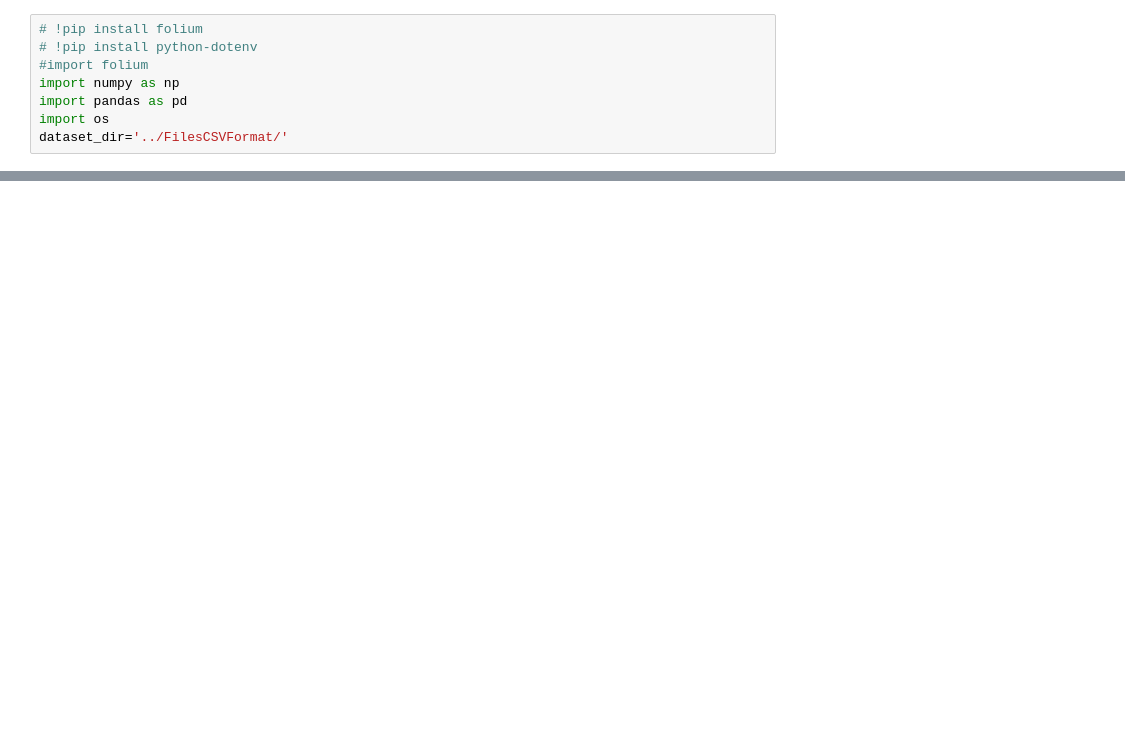
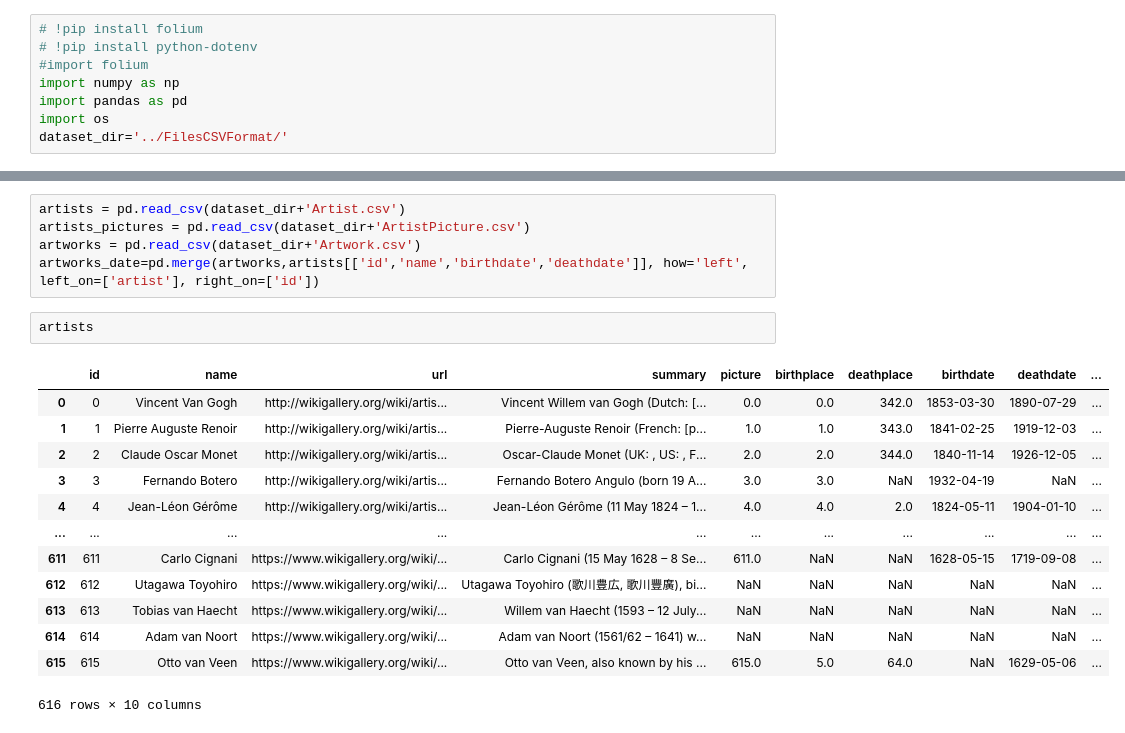
Before and after one commit to KoroNiko/datathlon-GPT, a Jupyter notebook: notebooks/artworks_years.ipynb, the cells around one changed output, grey strips where cells are left out. Cells and saved outputs as stored; diff of their text form; blank space fills up the shorter version.

```diff
--- a/notebooks/artworks_years.ipynb
+++ b/notebooks/artworks_years.ipynb
@@ -69,0 +9,21 @@ artworks_date.rename({'id_x': 'id_artwork', 'id_y':'id_artist', 'good_year': 'ye
+# %%
+artists = pd.read_csv(dataset_dir+'Artist.csv')
+artists_pictures = pd.read_csv(dataset_dir+'ArtistPicture.csv')
+artworks = pd.read_csv(dataset_dir+'Artwork.csv')
+artworks_date=pd.merge(artworks,artists[['id','name','birthdate','deathdate']], how='left', left_on=['artist'], right_on=['id'])
+# %%
+artists
+# %% [output]
+|  | id | name | url | summary | picture | birthplace | deathplace | birthdate | deathdate | ... |
+| 0 | 0 | Vincent Van Gogh | http://wikigallery.org/wiki/artis... | Vincent Willem van Gogh (Dutch: [... | 0.0 | 0.0 | 342.0 | 1853-03-30 | 1890-07-29 | ... |
+| 1 | 1 | Pierre Auguste Renoir | http://wikigallery.org/wiki/artis... | Pierre-Auguste Renoir (French: [p... | 1.0 | 1.0 | 343.0 | 1841-02-25 | 1919-12-03 | ... |
+| 2 | 2 | Claude Oscar Monet | http://wikigallery.org/wiki/artis... | Oscar-Claude Monet (UK: , US: , F... | 2.0 | 2.0 | 344.0 | 1840-11-14 | 1926-12-05 | ... |
+| 3 | 3 | Fernando Botero | http://wikigallery.org/wiki/artis... | Fernando Botero Angulo (born 19 A... | 3.0 | 3.0 | NaN | 1932-04-19 | NaN | ... |
+| 4 | 4 | Jean-Léon Gérôme | http://wikigallery.org/wiki/artis... | Jean-Léon Gérôme (11 May 1824 – 1... | 4.0 | 4.0 | 2.0 | 1824-05-11 | 1904-01-10 | ... |
+| ... | ... | ... | ... | ... | ... | ... | ... | ... | ... | ... |
+| 611 | 611 | Carlo Cignani | https://www.wikigallery.org/wiki/... | Carlo Cignani (15 May 1628 – 8 Se... | 611.0 | NaN | NaN | 1628-05-15 | 1719-09-08 | ... |
+| 612 | 612 | Utagawa Toyohiro | https://www.wikigallery.org/wiki/... | Utagawa Toyohiro (歌川豊広, 歌川豐廣), bi... | NaN | NaN | NaN | NaN | NaN | ... |
+| 613 | 613 | Tobias van Haecht | https://www.wikigallery.org/wiki/... | Willem van Haecht (1593 – 12 July... | NaN | NaN | NaN | NaN | NaN | ... |
+| 614 | 614 | Adam van Noort | https://www.wikigallery.org/wiki/... | Adam van Noort (1561/62 – 1641) w... | NaN | NaN | NaN | NaN | NaN | ... |
+| 615 | 615 | Otto van Veen | https://www.wikigallery.org/wiki/... | Otto van Veen, also known by his ... | 615.0 | 5.0 | 64.0 | NaN | 1629-05-06 | ... |
+616 rows × 10 columns
```
Also changed, not shown: parts of 60 cells of this notebook.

• Your assignment: Using the records above, pull out each line where the word "notebooks" occurs.

• Expected output:
Before and after one commit to KoroNiko/datathlon-GPT, a Jupyter notebook: notebooks/artworks_years.ipynb, the cells around one changed output, grey strips where cells are left out. Cells and saved outputs as stored; diff of their text form; blank space fills up the shorter version.
--- a/notebooks/artworks_years.ipynb
+++ b/notebooks/artworks_years.ipynb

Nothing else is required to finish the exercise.